Nothing but the records, repeated word for word and free of pictures, belongs in the answer.

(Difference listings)

---+---

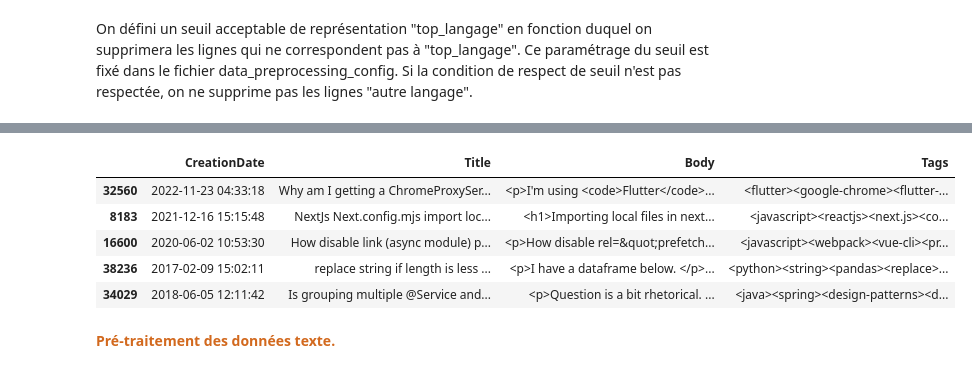
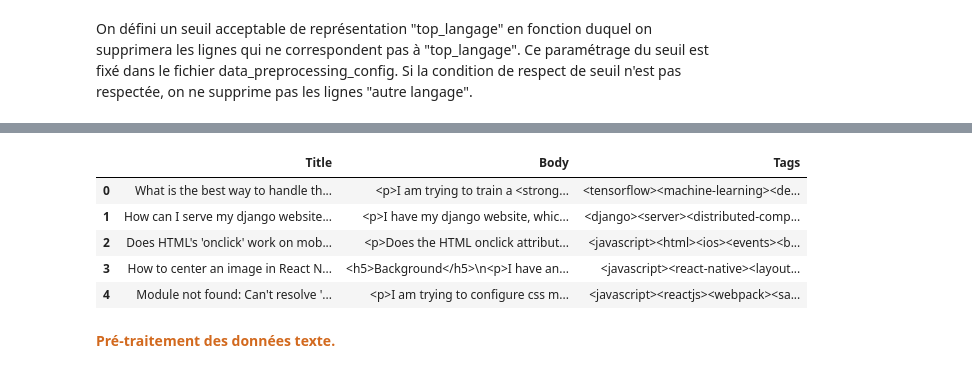
Before and after one commit to flaviejvn/P5_-_Categorisez_automatiquement_des_questions, a Jupyter notebook: Jouvin_Flavie_1_notebook_exploration_052024.ipynb, the cells around one changed output, grey strips where cells are left out. Cells and saved outputs as stored; diff of their text form; code cells hidden in the pictures.

```diff
--- a/Jouvin_Flavie_1_notebook_exploration_052024.ipynb
+++ b/Jouvin_Flavie_1_notebook_exploration_052024.ipynb
@@ -247,3 +289,0 @@ sns.heatmap(df.isna())
-# %%
-# Suppression de la variable 'FavoriteCount' car elle ne contient aucune information.
-df = df.drop(columns=['FavoriteCount'])
@@ -282,4 +313,0 @@ AnswerCount : 49946
-# %%
-# Selection des variables necessaires pour la suite de l'étude.
-df = df[['CreationDate','Title', 'Body', 'Tags']]
-df.head()
@@ -332,7 +353,7 @@ Dans un premier temps, comme on utilise des données sous forme de chaîne de ca
 # %%
 ###################### A supprimer avant de tout relancer quand ok sur nettoyage jeu de données #####################
 # Utilisation d'un échantillon pour tests plus rapides.
-df = df.sample(frac=0.1)
+# df = df.sample(frac=0.1)
 # %%
 # Application de la fonction pour détecter la langue utilisée.
 message, language_counts, most_common_language, rate = detect_language_and_analyze(df, 'Body')
@@ -346,5 +369,5 @@ Nombre de lignes en 'en': 14883 sur 15000 lignes totales.
 On défini un seuil acceptable de représentation "top_langage" en fonction duquel on supprimera les lignes qui ne correspondent pas à "top_langage". Ce paramétrage du seuil est fixé dans le fichier data_preprocessing_config. Si la condition de respect de seuil n'est pas respectée, on ne supprime pas les lignes "autre langage".
 # %%
 # Fonction de supression des lignes "langages differents de langue majoritaire".
-filtered_df = filter_top_language(df, seuil_representation_top_langage, rate, most_common_language)
+df = filter_top_language(df, seuil_representation_top_langage, rate, most_common_language)
 # %% [output]
@@ -357,5 +382,5 @@ filtered_df.shape
 # %%
 # Suppression de la colonne "language".
-filtered_df = filtered_df.drop(columns=['language'])
-filtered_df.head()
+df = df.drop(columns=['language'])
+df.head()
 # %% [output]
@@ -362,6 +388,6 @@ filtered_df.head()
-|  | CreationDate | Title | Body | Tags |
-| 32560 | 2022-11-23 04:33:18 | Why am I getting a ChromeProxySer... | <p>I'm using <code>Flutter</code>... | <flutter><google-chrome><flutter-... |
-| 8183 | 2021-12-16 15:15:48 | NextJs Next.config.mjs import loc... | <h1>Importing local files in next... | <javascript><reactjs><next.js><co... |
-| 16600 | 2020-06-02 10:53:30 | How disable link (async module) p... | <p>How disable rel=&quot;prefetch... | <javascript><webpack><vue-cli><pr... |
-| 38236 | 2017-02-09 15:02:11 | replace string if length is less ... | <p>I have a dataframe below. </p>... | <python><string><pandas><replace>... |
-| 34029 | 2018-06-05 12:11:42 | Is grouping multiple @Service and... | <p>Question is a bit rhetorical. ... | <java><spring><design-patterns><d... |
+|  | Title | Body | Tags |
+| 0 | What is the best way to handle th... | <p>I am trying to train a <strong... | <tensorflow><machine-learning><de... |
+| 1 | How can I serve my django website... | <p>I have my django website, whic... | <django><server><distributed-comp... |
+| 2 | Does HTML's 'onclick' work on mob... | <p>Does the HTML onclick attribut... | <javascript><html><ios><events><b... |
+| 3 | How to center an image in React N... | <h5>Background</h5>\n<p>I have an... | <javascript><react-native><layout... |
+| 4 | Module not found: Can't resolve '... | <p>I am trying to configure css m... | <javascript><reactjs><webpack><sa... |
```
Also changed, not shown: parts of 131 cells of this notebook, 1 other file.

---+---

Result for this exercise =>
Before and after one commit to flaviejvn/P5_-_Categorisez_automatiquement_des_questions, a Jupyter notebook: Jouvin_Flavie_1_notebook_exploration_052024.ipynb, the cells around one changed output, grey strips where cells are left out. Cells and saved outputs as stored; diff of their text form; code cells hidden in the pictures.

```diff
--- a/Jouvin_Flavie_1_notebook_exploration_052024.ipynb
+++ b/Jouvin_Flavie_1_notebook_exploration_052024.ipynb
@@ -247,3 +289,0 @@ sns.heatmap(df.isna())
-# %%
-# Suppression de la variable 'FavoriteCount' car elle ne contient aucune information.
-df = df.drop(columns=['FavoriteCount'])
@@ -282,4 +313,0 @@ AnswerCount : 49946
-# %%
-# Selection des variables necessaires pour la suite de l'étude.
-df = df[['CreationDate','Title', 'Body', 'Tags']]
-df.head()
@@ -332,7 +353,7 @@ Dans un premier temps, comme on utilise des données sous forme de chaîne de ca
 # %%
 ###################### A supprimer avant de tout relancer quand ok sur nettoyage jeu de données #####################
 # Utilisation d'un échantillon pour tests plus rapides.
-df = df.sample(frac=0.1)
+# df = df.sample(frac=0.1)
 # %%
 # Application de la fonction pour détecter la langue utilisée.
 message, language_counts, most_common_language, rate = detect_language_and_analyze(df, 'Body')
@@ -346,5 +369,5 @@ Nombre de lignes en 'en': 14883 sur 15000 lignes totales.
 On défini un seuil acceptable de représentation "top_langage" en fonction duquel on supprimera les lignes qui ne correspondent pas à "top_langage". Ce paramétrage du seuil est fixé dans le fichier data_preprocessing_config. Si la condition de respect de seuil n'est pas respectée, on ne supprime pas les lignes "autre langage".
 # %%
 # Fonction de supression des lignes "langages differents de langue majoritaire".
-filtered_df = filter_top_language(df, seuil_representation_top_langage, rate, most_common_language)
+df = filter_top_language(df, seuil_representation_top_langage, rate, most_common_language)
 # %% [output]
@@ -357,5 +382,5 @@ filtered_df.shape
 # %%
 # Suppression de la colonne "language".
-filtered_df = filtered_df.drop(columns=['language'])
-filtered_df.head()
+df = df.drop(columns=['language'])
+df.head()
 # %% [output]
@@ -362,6 +388,6 @@ filtered_df.head()
-|  | CreationDate | Title | Body | Tags |
-| 32560 | 2022-11-23 04:33:18 | Why am I getting a ChromeProxySer... | <p>I'm using <code>Flutter</code>... | <flutter><google-chrome><flutter-... |
-| 8183 | 2021-12-16 15:15:48 | NextJs Next.config.mjs import loc... | <h1>Importing local files in next... | <javascript><reactjs><next.js><co... |
-| 16600 | 2020-06-02 10:53:30 | How disable link (async module) p... | <p>How disable rel=&quot;prefetch... | <javascript><webpack><vue-cli><pr... |
-| 38236 | 2017-02-09 15:02:11 | replace string if length is less ... | <p>I have a dataframe below. </p>... | <python><string><pandas><replace>... |
-| 34029 | 2018-06-05 12:11:42 | Is grouping multiple @Service and... | <p>Question is a bit rhetorical. ... | <java><spring><design-patterns><d... |
+|  | Title | Body | Tags |
+| 0 | What is the best way to handle th... | <p>I am trying to train a <strong... | <tensorflow><machine-learning><de... |
+| 1 | How can I serve my django website... | <p>I have my django website, whic... | <django><server><distributed-comp... |
+| 2 | Does HTML's 'onclick' work on mob... | <p>Does the HTML onclick attribut... | <javascript><html><ios><events><b... |
+| 3 | How to center an image in React N... | <h5>Background</h5>\n<p>I have an... | <javascript><react-native><layout... |
+| 4 | Module not found: Can't resolve '... | <p>I am trying to configure css m... | <javascript><reactjs><webpack><sa... |
```
Also changed, not shown: parts of 131 cells of this notebook, 1 other file.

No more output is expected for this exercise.